PROMPT = Which lines below contain the word "samplesheet"? Copy each one.
### RECORDED INFORMATION ###
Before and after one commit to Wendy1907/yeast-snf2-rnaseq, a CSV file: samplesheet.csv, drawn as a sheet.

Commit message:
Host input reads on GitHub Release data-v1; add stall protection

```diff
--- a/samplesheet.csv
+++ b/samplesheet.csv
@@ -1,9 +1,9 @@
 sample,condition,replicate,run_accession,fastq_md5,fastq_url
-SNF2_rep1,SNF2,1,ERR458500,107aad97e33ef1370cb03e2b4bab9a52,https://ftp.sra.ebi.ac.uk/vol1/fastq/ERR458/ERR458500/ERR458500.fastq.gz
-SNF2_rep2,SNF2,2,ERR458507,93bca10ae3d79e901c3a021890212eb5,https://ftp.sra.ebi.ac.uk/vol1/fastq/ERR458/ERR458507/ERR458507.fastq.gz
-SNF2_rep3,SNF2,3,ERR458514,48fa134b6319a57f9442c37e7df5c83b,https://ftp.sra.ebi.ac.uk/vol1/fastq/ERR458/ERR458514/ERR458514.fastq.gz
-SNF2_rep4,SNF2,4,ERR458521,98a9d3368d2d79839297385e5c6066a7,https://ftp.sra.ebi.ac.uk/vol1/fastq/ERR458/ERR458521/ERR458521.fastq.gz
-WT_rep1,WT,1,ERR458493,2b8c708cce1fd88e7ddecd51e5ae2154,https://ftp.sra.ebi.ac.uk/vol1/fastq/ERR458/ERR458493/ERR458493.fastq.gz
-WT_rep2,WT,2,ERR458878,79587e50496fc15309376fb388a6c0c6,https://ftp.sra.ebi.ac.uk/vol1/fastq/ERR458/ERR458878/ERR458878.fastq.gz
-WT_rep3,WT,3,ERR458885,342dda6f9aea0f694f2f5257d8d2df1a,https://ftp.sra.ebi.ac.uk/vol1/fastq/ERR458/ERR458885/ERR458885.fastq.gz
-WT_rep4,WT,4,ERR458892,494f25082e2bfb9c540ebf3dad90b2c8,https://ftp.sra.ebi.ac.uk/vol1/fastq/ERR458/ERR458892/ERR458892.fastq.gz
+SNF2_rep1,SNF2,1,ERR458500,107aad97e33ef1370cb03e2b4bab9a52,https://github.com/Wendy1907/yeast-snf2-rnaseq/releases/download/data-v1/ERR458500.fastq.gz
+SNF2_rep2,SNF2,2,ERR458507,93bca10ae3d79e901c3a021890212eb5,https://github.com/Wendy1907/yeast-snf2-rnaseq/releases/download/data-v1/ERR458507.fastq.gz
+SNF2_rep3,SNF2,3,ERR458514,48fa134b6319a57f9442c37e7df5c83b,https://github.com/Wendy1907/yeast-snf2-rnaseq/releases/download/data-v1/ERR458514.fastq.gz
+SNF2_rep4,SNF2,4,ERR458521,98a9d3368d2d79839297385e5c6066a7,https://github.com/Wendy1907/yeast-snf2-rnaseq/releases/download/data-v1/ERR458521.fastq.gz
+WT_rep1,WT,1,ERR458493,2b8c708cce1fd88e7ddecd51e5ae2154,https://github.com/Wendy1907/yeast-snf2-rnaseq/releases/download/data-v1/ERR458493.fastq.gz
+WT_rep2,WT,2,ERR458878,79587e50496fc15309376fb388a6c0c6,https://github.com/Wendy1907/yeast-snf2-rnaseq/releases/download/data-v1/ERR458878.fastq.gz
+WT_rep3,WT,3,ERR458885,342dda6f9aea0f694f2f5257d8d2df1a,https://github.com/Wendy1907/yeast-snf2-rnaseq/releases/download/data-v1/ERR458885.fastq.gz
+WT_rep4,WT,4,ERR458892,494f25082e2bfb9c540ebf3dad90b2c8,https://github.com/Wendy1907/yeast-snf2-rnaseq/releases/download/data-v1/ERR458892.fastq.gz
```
###
ANSWER TO THE PROBLEM =
Before and after one commit to Wendy1907/yeast-snf2-rnaseq, a CSV file: samplesheet.csv, drawn as a sheet.
--- a/samplesheet.csv
+++ b/samplesheet.csv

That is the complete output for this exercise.